Provided data START

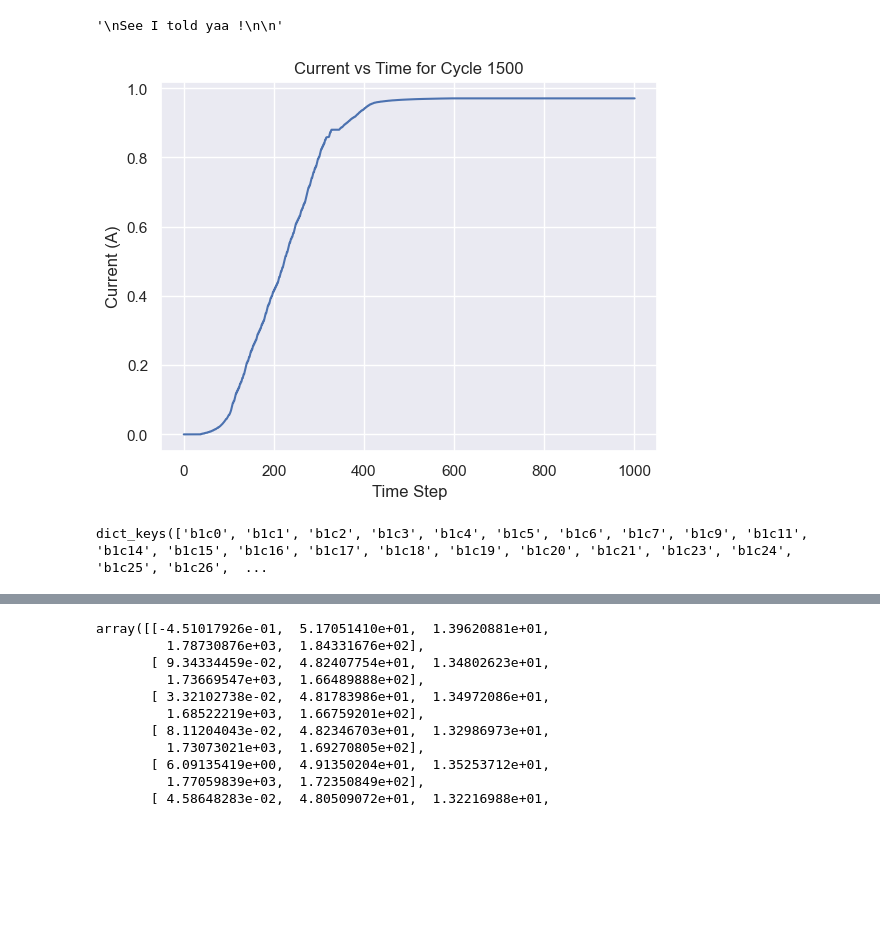
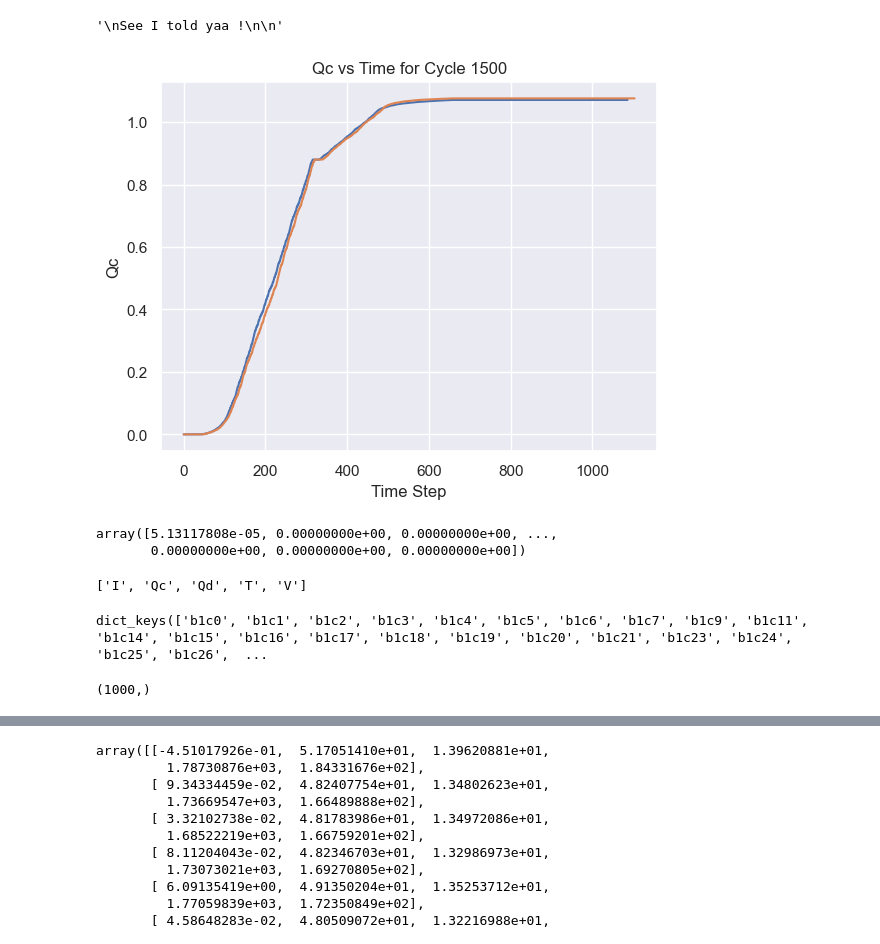
Before and after one commit to marif5/dd_battery_mdl, a Jupyter notebook: Load Data_update.ipynb, the cells around one changed output, grey strips where cells are left out. Cells and saved outputs as stored; diff of their text form; code cells hidden in the pictures; blank space fills up the shorter version.

```diff
--- a/Load Data_update.ipynb
+++ b/Load Data_update.ipynb
@@ -208,14 +209,28 @@ dict_keys(['I', 'Qc', 'Qd', 'Qdlin', 'T', 'Tdlin', 'V', 'dQdV', 't'])
 dict_keys(['b1c0', 'b1c1', 'b1c2', 'b1c3', 'b1c4', 'b1c5', 'b1c6', 'b1c7', 'b1c9', 'b1c11', 'b1c14', 'b1c15', 'b1c16', 'b1c17', 'b1c18', 'b1c19', 'b1c20', 'b1c21', 'b1c23', 'b1c24', 'b1c25', 'b1c26',  ...
 '\nSee I told yaa !\n\n'
 # %%
-x = batch1['b1c0']['cycles']['1500']['Qc']
+x = batch1['b1c0']['cycles']['1']['Qc']
 plt.plot(np.arange(len(x)), x)
 plt.xlabel('Time Step')
-plt.ylabel('Current (A)')
-plt.title('Current vs Time for Cycle 1500')
+plt.ylabel('Qc')
+plt.title('Qc vs Time for Cycle 1500')
+
+x = batch1['b1c0']['cycles']['80']['Qc']
+plt.plot(np.arange(len(x)), x)
+plt.xlabel('Time Step')
+plt.ylabel('Qc')
+plt.title('Qc vs Time for Cycle 1500')
+
 plt.show()
 # %% [output]
-[figure, old version]
+[figure, new version]
+# %%
+dQ = np.diff(batch1['b1c0']['cycles']['1500']['Qc'])
+dV = np.diff(batch1['b1c0']['cycles']['1500']['V'])
+dQ/dV
+# %% [output]
+array([5.13117808e-05, 0.00000000e+00, 0.00000000e+00, ...,
+       0.00000000e+00, 0.00000000e+00, 0.00000000e+00])
 # %%
 """
     │   ├── I: NumPy array (Current data)
@@ -230,3 +245,7 @@ plt.show()
 """
 
 features = ["I", "Qc","Qd","T","V"]
+
+features
+# %% [output]
+['I', 'Qc', 'Qd', 'T', 'V']
@@ -234,5 +255,9 @@ features = ["I", "Qc","Qd","T","V"]
 batch1.keys()
 # %% [output]
 dict_keys(['b1c0', 'b1c1', 'b1c2', 'b1c3', 'b1c4', 'b1c5', 'b1c6', 'b1c7', 'b1c9', 'b1c11', 'b1c14', 'b1c15', 'b1c16', 'b1c17', 'b1c18', 'b1c19', 'b1c20', 'b1c21', 'b1c23', 'b1c24', 'b1c25', 'b1c26',  ...
+# %%
+batch1["b1c45"]["cycles"]["100"]["dQdV"].shape
+# %% [output]
+(1000,)
 # %%
 from collections import defaultdict
```
Also changed, not shown: parts of 33 cells of this notebook.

Provided data END

• _Work instructions_: Find the lines above that include the string "figure" and copy them.

• _Output_:
-[figure, old version]
+[figure, new version]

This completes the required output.